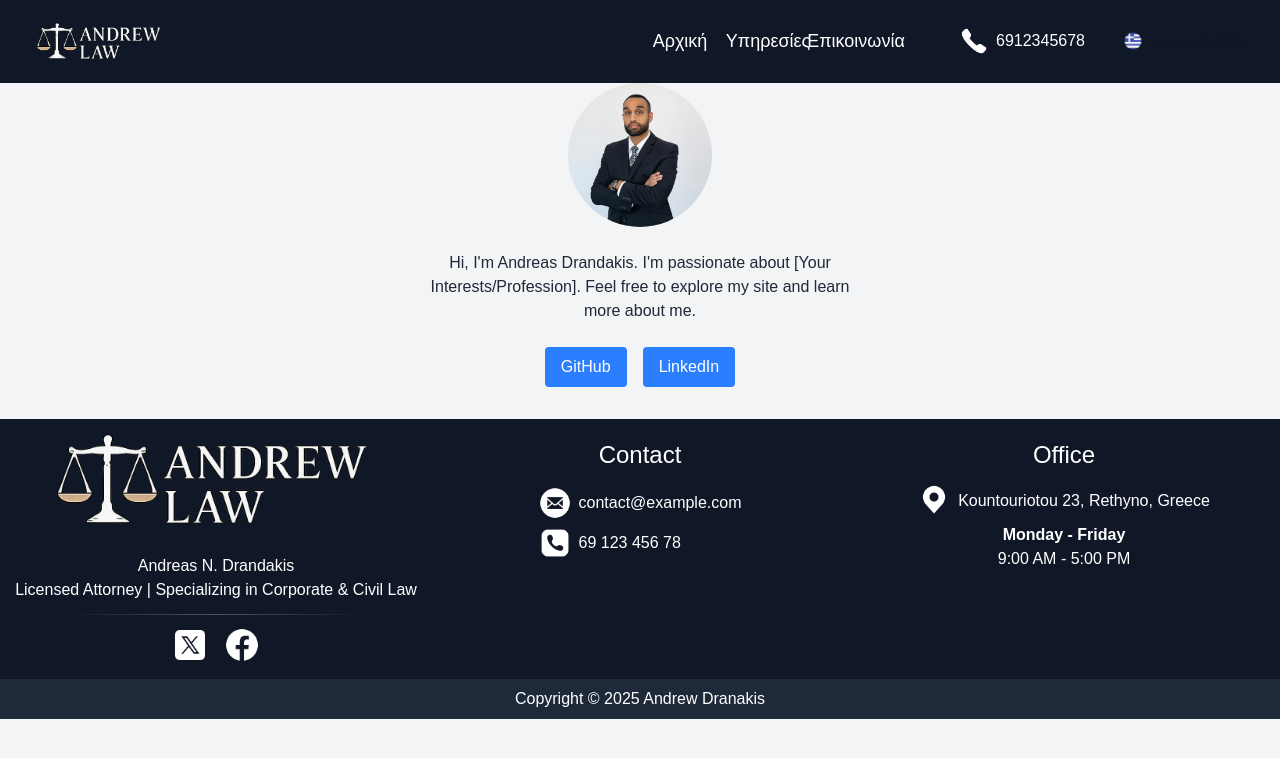
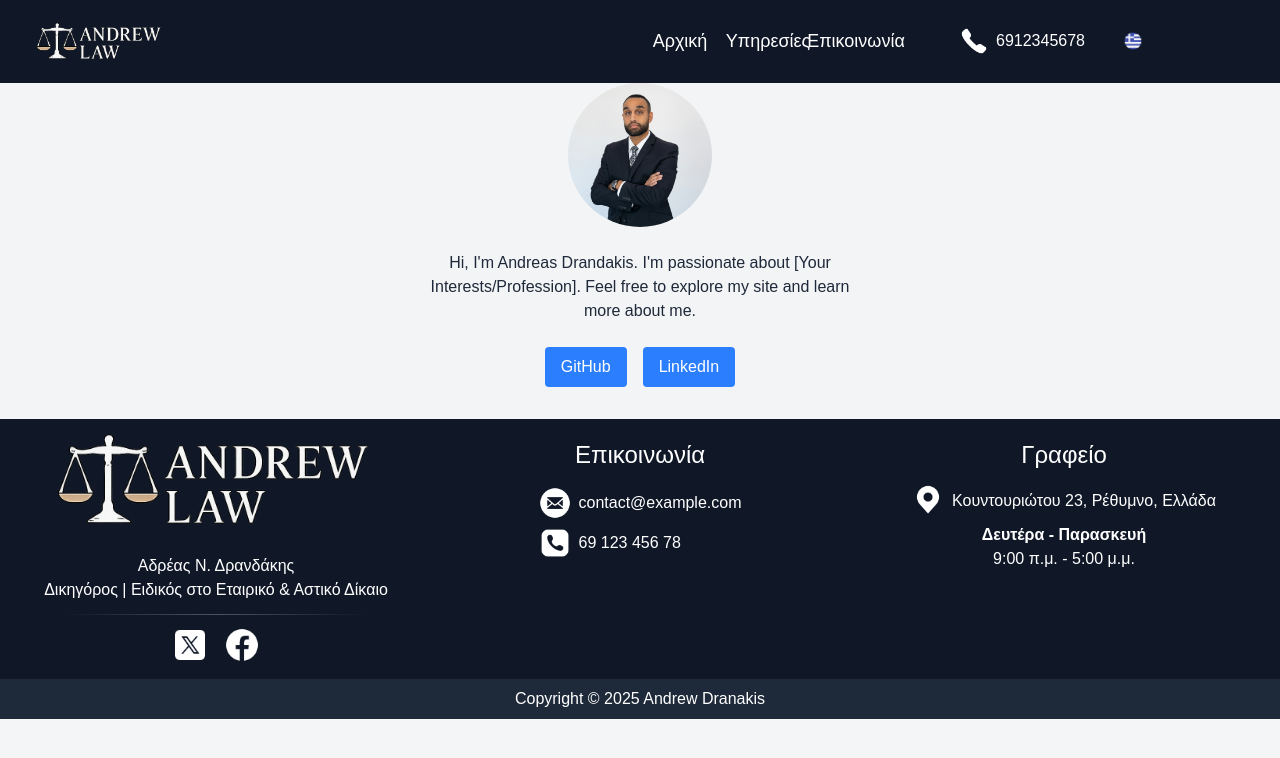
Before and after one commit to MichalisGiannoudis/ProjectDrew, a Next.js app: page / in a window 1280 px wide. Shown: the top 758 px of the page. Built offline with nearby package versions, Linux system fonts and the light colour scheme.

Commit message:
completed localization for footer as well

```diff
--- a/src/components/footer.component.tsx
+++ b/src/components/footer.component.tsx
@@ -1,6 +1,16 @@
+'use client'
+
 import { Devider } from "./devider.component";
+import { useContent } from "@/hooks/useContent";
+import { Language } from "@/types/language.interface";
+import { useThemeStore } from "@/store/theme.store";
+import { FooterContent } from "@/types/content.interface";
 
 export default function Footer() {
+
+  const languageState = useThemeStore(state => state.language);
+  const { nameLabel, progessionLabel, contactLabel, officeLabel, officeAddress, daysLabel, hoursLabel } = useContent(languageState === Language.Greek ? 'footerGR' : 'footerEN') as FooterContent;
+
   return (
     <footer className="mt-8 text-center bg-gray-900 text-white w-full h-auto">
       <div className="grid grid-cols-1 md:grid-cols-3 gap-2 p-2">
@@ -8,8 +18,8 @@ export default function Footer() {
         <div className="flex flex-col justify-center items-center">
           <div>
             <img src="/logo-cropped.png" className="w-100 h-auto mb-5"/>
-            <p> Andreas N. Drandakis </p>
-            <p> Licensed Attorney | Specializing in Corporate & Civil Law </p>
+            <p> {nameLabel} </p>
+            <p> {progessionLabel} </p>
             <div className="mb-3 mt-3">
               <Devider />
             </div>
@@ -28,7 +38,7 @@ export default function Footer() {
         </div>
         {/* Contact Info */}
         <div className="flex flex-col items-center md:items-center md:mt-3 justify-center md:justify-start">
-          <p className="text-2xl mb-3"> Contact </p>
+          <p className="text-2xl mb-3"> {contactLabel} </p>
           <div className="flex flex-col items-center md:items-start p-1">
             <div className="flex flex-col items-center md:flex-row md:items-start md:gap-2 md:mb-2">
               <img className="w-8 h-8" src="/email-icon.png"/>
@@ -46,13 +56,13 @@ export default function Footer() {
         {/* Address & Hours */}
         <div className="flex flex-col items-center md:items-center md:mt-3 justify-center md:justify-start">
           <div className="flex flex-col justify-center items-center">
-            <p className="text-2xl mb-3"> Office </p>
+            <p className="text-2xl mb-3"> {officeLabel} </p>
             <div className="flex flex-col items-center md:flex-row md:items-start md:gap-2 md:mb-1">
               <img className="w-8 h-8" src="location-icon.png"/>
-              <p className="flex items-center justify-center h-9"> Kountouriotou 23, Rethyno, Greece </p>
+              <p className="flex items-center justify-center h-9"> {officeAddress} </p>
             </div>
-            <p className="font-semibold"> Monday - Friday</p>
-            <p> 9:00 AM - 5:00 PM </p>
+            <p className="font-semibold"> {daysLabel} </p>
+            <p> {hoursLabel} </p>
           </div>
         </div>
       </div>
--- a/src/components/header.component.tsx
+++ b/src/components/header.component.tsx
@@ -47,9 +47,9 @@ export default function Header() {
       {openMenu &&
       <div className="absolute mt-21 mr-5 right-0 bg-gray-800 text-white w-48 p-4 rounded-md shadow-lg">
         <div>
-          <a href="/" className="block px-4 py-2 hover:bg-gray-700">Home</a>
-          <a href="/" className="block px-4 py-2 hover:bg-gray-700">Services</a>
-          <a href="/" className="block px-4 py-2 hover:bg-gray-700">Contact</a>
+          <a href="/" className="block px-4 py-2 hover:bg-gray-700">{homeOption}</a>
+          <a href="/" className="block px-4 py-2 hover:bg-gray-700">{servicesOption}</a>
+          <a href="/" className="block px-4 py-2 hover:bg-gray-700">{contactOption}</a>
           <></>
         </div>
       </div>}
--- a/src/content/footer.content.ts
+++ b/src/content/footer.content.ts
@@ -1,17 +1,19 @@
 export const FooterContentEN = {
-    pageId: 'houses-page',
-    founderLabel: 'Founder',
-    houseSearchLabel: 'Search houses...',
-    houseSearchEmptyResultsLabel: 'No results found, please try again.',
-    houseSearchErrorLabel: 'Error',
-    houseTraitSearchLabel: 'Search houses traits...',
+    nameLabel: 'Andreas N. Drandakis',
+    progessionLabel: 'Licensed Attorney | Specializing in Corporate & Civil Law',
+    contactLabel: 'Contact',
+    officeLabel: 'Office',
+    officeAddress: 'Kountouriotou 23, Rethyno, Greece',
+    daysLabel: 'Monday - Friday',
+    hoursLabel: '9:00 AM - 5:00 PM',
 }
 
 export const FooterContentGR = {
-    pageId: 'houses-page',
-    founderLabel: 'Founder',
-    houseSearchLabel: 'Search houses...',
-    houseSearchEmptyResultsLabel: 'No results found, please try again.',
-    houseSearchErrorLabel: 'Error',
-    houseTraitSearchLabel: 'Search houses traits...',
+    nameLabel: 'Αδρέας Ν. Δρανδάκης',
+    progessionLabel: 'Δικηγόρος | Ειδικός στο Εταιρικό & Αστικό Δίκαιο',
+    contactLabel: 'Επικοινωνία',
+    officeLabel: 'Γραφείο',
+    officeAddress: 'Κουντουριώτου 23, Ρέθυμνο, Ελλάδα',
+    daysLabel: 'Δευτέρα - Παρασκευή',
+    hoursLabel: '9:00 π.μ. - 5:00 μ.μ.',
 }
```
Also changed, not shown: src/types/content.interface.ts (+7 -6 lines).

══════

Exercise requirements -
Would you show each line of the listing above that has the string "import"?

Reply -
 import { Devider } from "./devider.component";
+import { useContent } from "@/hooks/useContent";
+import { Language } from "@/types/language.interface";
+import { useThemeStore } from "@/store/theme.store";
+import { FooterContent } from "@/types/content.interface";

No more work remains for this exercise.